=== Section Start ===

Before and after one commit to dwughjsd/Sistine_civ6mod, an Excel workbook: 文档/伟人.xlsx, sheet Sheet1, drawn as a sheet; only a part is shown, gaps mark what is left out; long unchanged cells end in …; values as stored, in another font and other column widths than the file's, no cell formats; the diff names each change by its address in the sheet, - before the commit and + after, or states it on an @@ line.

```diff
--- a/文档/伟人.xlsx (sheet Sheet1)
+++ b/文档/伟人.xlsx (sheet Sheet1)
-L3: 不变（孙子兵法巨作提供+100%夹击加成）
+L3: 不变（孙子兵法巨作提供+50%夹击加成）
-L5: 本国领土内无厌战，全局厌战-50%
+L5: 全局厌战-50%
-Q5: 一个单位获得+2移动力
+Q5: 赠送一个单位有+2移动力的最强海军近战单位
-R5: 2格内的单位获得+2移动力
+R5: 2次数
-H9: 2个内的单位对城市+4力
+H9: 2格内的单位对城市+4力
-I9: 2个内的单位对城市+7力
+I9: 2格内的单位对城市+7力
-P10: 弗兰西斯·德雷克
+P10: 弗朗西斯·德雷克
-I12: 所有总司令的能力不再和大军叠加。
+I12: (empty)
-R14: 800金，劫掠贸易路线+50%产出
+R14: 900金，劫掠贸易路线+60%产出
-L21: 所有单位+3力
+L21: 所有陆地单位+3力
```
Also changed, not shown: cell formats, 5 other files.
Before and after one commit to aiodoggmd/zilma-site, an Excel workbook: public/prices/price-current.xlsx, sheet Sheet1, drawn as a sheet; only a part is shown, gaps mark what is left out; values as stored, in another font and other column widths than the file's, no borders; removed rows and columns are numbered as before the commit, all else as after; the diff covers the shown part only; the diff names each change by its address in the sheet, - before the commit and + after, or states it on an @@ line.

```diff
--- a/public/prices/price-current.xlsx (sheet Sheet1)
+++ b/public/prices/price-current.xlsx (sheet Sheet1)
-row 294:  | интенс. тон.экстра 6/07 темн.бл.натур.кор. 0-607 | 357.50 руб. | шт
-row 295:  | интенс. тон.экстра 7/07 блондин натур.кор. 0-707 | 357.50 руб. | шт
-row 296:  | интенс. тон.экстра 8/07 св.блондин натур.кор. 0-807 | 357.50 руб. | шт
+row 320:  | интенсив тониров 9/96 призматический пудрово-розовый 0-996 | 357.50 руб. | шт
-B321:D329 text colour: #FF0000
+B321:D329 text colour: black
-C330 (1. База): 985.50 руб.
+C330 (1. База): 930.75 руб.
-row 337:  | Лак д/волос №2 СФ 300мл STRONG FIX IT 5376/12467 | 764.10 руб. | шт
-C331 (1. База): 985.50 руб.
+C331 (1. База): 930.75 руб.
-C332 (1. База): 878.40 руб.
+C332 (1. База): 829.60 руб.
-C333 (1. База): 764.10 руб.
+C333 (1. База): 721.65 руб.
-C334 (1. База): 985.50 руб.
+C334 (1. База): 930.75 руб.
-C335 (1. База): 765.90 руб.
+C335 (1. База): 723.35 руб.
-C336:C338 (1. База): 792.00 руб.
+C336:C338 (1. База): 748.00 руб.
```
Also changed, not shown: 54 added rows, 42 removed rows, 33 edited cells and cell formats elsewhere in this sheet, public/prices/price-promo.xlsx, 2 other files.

=== Section End ===

WHAT YOU ARE ASKED TO DO => The lines to output run from the one containing "Also changed, not shown: cell" to the last line of the entries; give them back exactly.

OUTPUT =>
Also changed, not shown: cell formats, 5 other files.
Before and after one commit to aiodoggmd/zilma-site, an Excel workbook: public/prices/price-current.xlsx, sheet Sheet1, drawn as a sheet; only a part is shown, gaps mark what is left out; values as stored, in another font and other column widths than the file's, no borders; removed rows and columns are numbered as before the commit, all else as after; the diff covers the shown part only; the diff names each change by its address in the sheet, - before the commit and + after, or states it on an @@ line.

```diff
--- a/public/prices/price-current.xlsx (sheet Sheet1)
+++ b/public/prices/price-current.xlsx (sheet Sheet1)
-row 294:  | интенс. тон.экстра 6/07 темн.бл.натур.кор. 0-607 | 357.50 руб. | шт
-row 295:  | интенс. тон.экстра 7/07 блондин натур.кор. 0-707 | 357.50 руб. | шт
-row 296:  | интенс. тон.экстра 8/07 св.блондин натур.кор. 0-807 | 357.50 руб. | шт
+row 320:  | интенсив тониров 9/96 призматический пудрово-розовый 0-996 | 357.50 руб. | шт
-B321:D329 text colour: #FF0000
+B321:D329 text colour: black
-C330 (1. База): 985.50 руб.
+C330 (1. База): 930.75 руб.
-row 337:  | Лак д/волос №2 СФ 300мл STRONG FIX IT 5376/12467 | 764.10 руб. | шт
-C331 (1. База): 985.50 руб.
+C331 (1. База): 930.75 руб.
-C332 (1. База): 878.40 руб.
+C332 (1. База): 829.60 руб.
-C333 (1. База): 764.10 руб.
+C333 (1. База): 721.65 руб.
-C334 (1. База): 985.50 руб.
+C334 (1. База): 930.75 руб.
-C335 (1. База): 765.90 руб.
+C335 (1. База): 723.35 руб.
-C336:C338 (1. База): 792.00 руб.
+C336:C338 (1. База): 748.00 руб.
```
Also changed, not shown: 54 added rows, 42 removed rows, 33 edited cells and cell formats elsewhere in this sheet, public/prices/price-promo.xlsx, 2 other files.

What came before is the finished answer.